Source data
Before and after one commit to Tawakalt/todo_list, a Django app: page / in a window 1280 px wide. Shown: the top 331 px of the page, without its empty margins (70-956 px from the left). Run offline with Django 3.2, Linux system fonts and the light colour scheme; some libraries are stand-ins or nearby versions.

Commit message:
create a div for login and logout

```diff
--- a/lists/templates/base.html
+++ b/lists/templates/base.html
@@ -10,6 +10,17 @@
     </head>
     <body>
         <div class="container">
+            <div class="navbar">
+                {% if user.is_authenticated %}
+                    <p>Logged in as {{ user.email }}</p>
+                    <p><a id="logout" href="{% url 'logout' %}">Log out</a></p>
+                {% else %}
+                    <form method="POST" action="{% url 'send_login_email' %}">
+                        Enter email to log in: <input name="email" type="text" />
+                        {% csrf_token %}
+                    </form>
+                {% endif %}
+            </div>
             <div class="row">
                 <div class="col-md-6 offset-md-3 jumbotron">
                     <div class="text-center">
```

...

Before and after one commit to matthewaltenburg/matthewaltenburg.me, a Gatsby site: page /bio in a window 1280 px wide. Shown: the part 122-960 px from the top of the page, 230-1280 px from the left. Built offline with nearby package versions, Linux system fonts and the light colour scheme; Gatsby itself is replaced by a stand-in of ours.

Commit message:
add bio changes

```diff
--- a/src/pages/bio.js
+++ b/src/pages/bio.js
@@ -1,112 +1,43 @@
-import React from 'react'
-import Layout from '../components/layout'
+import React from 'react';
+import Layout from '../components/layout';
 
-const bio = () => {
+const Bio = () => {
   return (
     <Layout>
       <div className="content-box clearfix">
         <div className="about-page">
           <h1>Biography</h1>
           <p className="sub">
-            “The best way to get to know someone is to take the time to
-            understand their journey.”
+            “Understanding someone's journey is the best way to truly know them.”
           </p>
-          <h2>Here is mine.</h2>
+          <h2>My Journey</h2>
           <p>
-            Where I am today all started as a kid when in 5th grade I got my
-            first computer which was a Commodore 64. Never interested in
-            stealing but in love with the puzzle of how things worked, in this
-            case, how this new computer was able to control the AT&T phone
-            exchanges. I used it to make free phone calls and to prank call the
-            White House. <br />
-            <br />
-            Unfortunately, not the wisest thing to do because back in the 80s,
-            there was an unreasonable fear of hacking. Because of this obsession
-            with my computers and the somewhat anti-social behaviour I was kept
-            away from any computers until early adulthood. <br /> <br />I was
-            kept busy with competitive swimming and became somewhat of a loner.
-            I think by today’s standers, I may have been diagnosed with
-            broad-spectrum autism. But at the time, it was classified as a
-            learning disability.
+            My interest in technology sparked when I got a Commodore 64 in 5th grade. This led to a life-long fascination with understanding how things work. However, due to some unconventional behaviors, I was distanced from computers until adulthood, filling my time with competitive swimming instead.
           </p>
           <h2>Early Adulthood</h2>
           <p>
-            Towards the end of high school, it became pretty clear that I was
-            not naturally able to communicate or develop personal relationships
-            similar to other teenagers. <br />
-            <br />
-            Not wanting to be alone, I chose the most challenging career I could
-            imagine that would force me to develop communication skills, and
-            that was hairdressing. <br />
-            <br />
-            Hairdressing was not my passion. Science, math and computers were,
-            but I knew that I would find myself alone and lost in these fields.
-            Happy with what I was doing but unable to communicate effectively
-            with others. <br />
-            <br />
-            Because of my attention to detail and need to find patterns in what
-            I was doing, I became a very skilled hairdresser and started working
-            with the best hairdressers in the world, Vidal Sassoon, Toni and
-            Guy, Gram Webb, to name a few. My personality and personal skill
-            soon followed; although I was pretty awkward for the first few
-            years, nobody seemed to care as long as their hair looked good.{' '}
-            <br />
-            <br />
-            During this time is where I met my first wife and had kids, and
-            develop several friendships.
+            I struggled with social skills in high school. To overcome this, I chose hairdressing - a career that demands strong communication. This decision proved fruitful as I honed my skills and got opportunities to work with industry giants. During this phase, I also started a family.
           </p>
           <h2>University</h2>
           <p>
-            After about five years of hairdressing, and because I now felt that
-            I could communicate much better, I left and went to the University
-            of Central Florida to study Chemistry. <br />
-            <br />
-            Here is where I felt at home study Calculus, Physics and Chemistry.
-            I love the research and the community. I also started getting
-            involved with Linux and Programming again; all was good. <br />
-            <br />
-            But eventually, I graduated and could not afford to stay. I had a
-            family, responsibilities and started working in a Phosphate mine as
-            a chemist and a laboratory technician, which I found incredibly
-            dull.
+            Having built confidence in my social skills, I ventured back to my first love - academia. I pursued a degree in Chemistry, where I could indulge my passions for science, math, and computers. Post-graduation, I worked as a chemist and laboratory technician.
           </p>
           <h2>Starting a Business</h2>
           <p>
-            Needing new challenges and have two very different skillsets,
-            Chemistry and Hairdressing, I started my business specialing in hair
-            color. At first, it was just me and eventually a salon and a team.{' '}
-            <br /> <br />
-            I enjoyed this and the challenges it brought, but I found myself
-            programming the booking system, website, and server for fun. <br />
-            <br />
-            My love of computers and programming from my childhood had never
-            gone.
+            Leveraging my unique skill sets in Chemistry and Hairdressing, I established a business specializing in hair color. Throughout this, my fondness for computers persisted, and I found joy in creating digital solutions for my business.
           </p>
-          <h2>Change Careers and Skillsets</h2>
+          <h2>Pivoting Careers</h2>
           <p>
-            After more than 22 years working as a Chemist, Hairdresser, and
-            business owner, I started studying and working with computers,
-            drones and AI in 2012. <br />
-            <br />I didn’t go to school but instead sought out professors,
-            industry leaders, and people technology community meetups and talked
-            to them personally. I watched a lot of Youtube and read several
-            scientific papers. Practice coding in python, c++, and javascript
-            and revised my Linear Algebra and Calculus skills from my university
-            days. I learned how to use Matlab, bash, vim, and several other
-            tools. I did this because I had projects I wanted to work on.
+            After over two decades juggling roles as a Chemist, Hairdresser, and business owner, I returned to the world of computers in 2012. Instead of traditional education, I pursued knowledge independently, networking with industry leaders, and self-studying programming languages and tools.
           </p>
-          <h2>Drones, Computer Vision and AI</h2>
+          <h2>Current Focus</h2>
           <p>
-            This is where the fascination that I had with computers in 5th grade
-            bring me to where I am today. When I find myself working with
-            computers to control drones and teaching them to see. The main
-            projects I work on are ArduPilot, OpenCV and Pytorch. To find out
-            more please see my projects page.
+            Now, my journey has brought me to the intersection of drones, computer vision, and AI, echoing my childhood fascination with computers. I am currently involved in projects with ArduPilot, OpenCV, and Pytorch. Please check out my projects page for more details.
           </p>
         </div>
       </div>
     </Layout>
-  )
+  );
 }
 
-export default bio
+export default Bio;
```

* * *

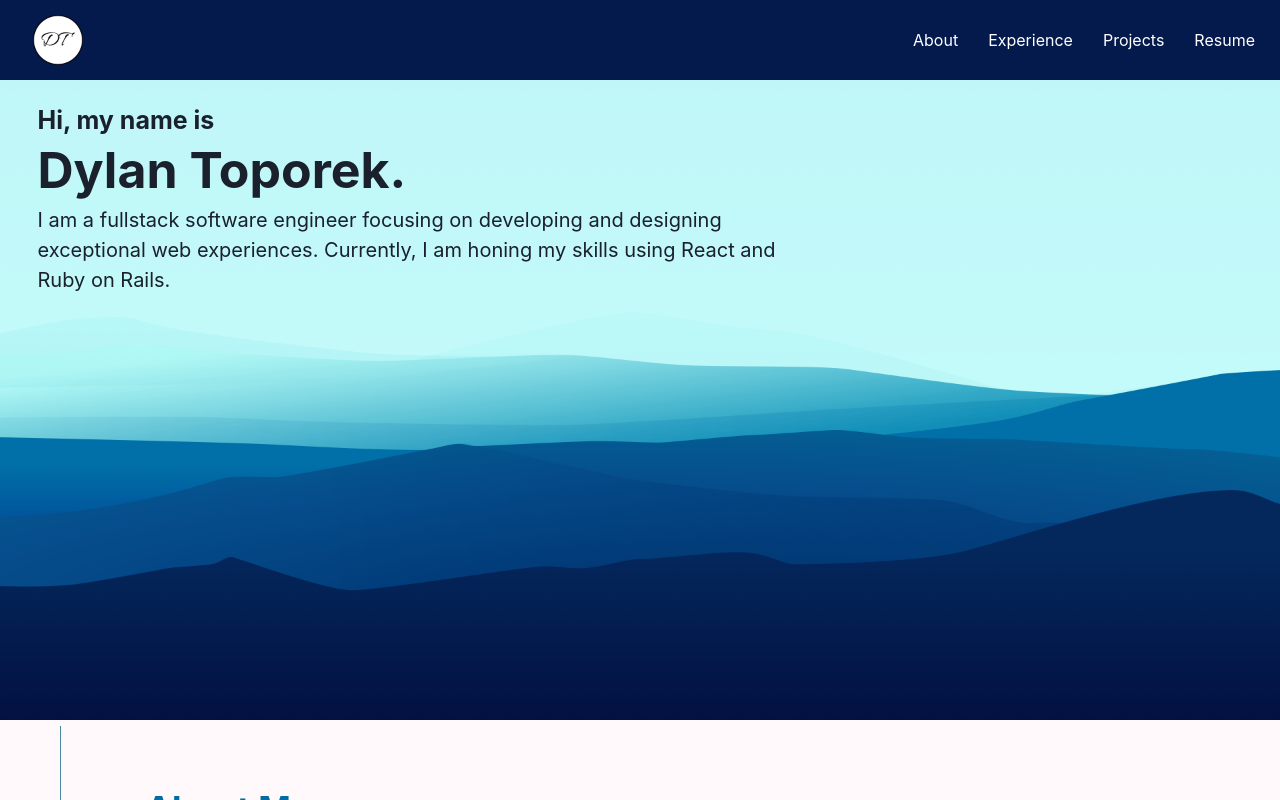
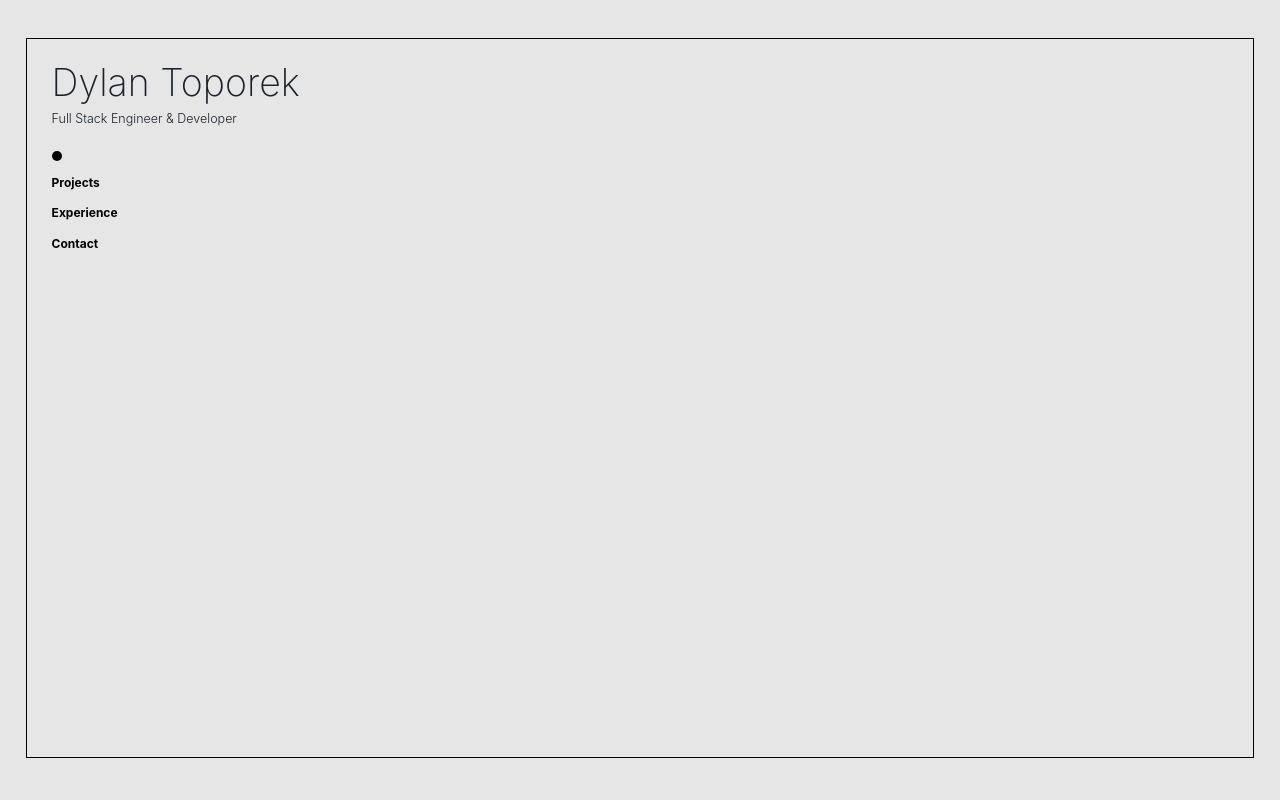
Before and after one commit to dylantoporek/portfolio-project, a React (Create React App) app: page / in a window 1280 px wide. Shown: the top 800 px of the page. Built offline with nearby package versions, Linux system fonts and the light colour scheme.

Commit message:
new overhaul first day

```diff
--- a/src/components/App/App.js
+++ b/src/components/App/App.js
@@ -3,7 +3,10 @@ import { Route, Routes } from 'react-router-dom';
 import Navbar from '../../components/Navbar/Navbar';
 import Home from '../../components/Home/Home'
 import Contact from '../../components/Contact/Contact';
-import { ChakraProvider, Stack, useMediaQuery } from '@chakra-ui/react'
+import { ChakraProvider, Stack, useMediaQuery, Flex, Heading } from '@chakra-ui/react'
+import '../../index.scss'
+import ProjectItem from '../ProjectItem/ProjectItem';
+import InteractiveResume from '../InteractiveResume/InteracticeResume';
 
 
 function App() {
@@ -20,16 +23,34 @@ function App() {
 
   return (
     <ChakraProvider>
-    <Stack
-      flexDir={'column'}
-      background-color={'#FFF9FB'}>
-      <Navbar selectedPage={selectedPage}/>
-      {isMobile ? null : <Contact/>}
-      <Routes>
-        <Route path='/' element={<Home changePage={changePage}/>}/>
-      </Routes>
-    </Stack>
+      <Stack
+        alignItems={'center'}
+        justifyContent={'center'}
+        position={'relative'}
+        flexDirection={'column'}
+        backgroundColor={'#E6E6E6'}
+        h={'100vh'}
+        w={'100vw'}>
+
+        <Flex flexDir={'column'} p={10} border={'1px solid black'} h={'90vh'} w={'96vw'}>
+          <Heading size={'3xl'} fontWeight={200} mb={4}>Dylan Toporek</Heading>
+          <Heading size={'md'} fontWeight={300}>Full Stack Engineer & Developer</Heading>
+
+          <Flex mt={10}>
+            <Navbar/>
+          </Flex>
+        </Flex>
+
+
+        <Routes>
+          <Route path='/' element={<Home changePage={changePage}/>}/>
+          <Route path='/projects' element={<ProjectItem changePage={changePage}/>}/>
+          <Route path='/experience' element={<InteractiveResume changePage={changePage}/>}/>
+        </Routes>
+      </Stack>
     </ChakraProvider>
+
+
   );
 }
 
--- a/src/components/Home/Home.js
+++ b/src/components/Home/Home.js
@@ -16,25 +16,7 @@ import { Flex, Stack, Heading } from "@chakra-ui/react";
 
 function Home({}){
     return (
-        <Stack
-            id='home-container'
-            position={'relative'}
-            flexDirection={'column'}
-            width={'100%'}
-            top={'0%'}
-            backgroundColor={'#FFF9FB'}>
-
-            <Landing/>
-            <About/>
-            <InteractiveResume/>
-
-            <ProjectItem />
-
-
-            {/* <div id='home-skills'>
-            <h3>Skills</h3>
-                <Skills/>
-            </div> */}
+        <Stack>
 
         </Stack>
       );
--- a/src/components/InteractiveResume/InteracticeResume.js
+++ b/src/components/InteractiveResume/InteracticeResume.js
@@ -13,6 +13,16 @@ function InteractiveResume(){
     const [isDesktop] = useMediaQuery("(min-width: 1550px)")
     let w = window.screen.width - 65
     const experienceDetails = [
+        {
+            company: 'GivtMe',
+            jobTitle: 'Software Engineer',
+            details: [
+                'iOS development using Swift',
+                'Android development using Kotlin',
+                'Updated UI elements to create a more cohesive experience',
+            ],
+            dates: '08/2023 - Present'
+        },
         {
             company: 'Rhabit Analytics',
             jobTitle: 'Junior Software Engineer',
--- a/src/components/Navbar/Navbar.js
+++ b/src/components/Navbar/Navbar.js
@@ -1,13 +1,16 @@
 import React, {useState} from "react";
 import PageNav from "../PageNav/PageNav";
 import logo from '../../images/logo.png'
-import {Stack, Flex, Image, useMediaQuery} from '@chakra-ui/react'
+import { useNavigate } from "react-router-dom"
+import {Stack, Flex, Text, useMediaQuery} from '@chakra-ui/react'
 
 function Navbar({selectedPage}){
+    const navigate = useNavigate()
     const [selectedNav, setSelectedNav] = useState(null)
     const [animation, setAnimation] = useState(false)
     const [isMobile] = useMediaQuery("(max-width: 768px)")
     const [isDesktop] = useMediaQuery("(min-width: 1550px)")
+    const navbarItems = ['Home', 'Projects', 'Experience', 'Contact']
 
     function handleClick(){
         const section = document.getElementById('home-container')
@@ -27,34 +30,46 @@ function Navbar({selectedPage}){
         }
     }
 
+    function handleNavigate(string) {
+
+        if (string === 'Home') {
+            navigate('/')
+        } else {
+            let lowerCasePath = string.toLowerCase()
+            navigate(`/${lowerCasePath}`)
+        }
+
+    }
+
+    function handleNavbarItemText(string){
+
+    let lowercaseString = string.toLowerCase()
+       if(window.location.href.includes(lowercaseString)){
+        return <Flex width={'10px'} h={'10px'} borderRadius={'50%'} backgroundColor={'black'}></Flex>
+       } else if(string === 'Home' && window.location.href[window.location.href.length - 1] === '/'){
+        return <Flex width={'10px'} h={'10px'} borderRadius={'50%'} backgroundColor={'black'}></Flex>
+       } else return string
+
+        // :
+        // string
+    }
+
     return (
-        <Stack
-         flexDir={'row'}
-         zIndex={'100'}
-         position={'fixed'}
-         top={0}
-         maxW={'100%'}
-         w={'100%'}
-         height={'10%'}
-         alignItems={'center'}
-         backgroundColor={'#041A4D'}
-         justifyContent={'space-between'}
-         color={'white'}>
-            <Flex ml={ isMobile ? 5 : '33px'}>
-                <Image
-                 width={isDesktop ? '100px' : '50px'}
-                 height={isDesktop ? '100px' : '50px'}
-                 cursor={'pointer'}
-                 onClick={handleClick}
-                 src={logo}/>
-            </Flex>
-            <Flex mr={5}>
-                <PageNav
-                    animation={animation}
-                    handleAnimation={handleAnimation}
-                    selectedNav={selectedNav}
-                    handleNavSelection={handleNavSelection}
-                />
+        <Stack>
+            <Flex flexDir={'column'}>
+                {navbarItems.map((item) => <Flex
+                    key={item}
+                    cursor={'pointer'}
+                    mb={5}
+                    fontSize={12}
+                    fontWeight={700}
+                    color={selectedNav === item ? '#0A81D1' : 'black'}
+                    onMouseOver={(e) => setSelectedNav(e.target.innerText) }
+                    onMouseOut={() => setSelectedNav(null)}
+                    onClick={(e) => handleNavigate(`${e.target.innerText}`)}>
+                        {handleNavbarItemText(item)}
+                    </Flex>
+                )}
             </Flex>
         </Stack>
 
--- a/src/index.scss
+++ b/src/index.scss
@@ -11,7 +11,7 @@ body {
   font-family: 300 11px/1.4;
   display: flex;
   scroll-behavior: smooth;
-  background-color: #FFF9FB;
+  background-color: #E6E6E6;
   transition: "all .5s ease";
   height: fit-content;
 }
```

What to work on
Return all lines of the material that have "useMediaQuery" in them.

Output for this exercise
-import { ChakraProvider, Stack, useMediaQuery } from '@chakra-ui/react'
+import { ChakraProvider, Stack, useMediaQuery, Flex, Heading } from '@chakra-ui/react'
     const [isDesktop] = useMediaQuery("(min-width: 1550px)")
-import {Stack, Flex, Image, useMediaQuery} from '@chakra-ui/react'
+import {Stack, Flex, Text, useMediaQuery} from '@chakra-ui/react'
     const [isMobile] = useMediaQuery("(max-width: 768px)")
     const [isDesktop] = useMediaQuery("(min-width: 1550px)")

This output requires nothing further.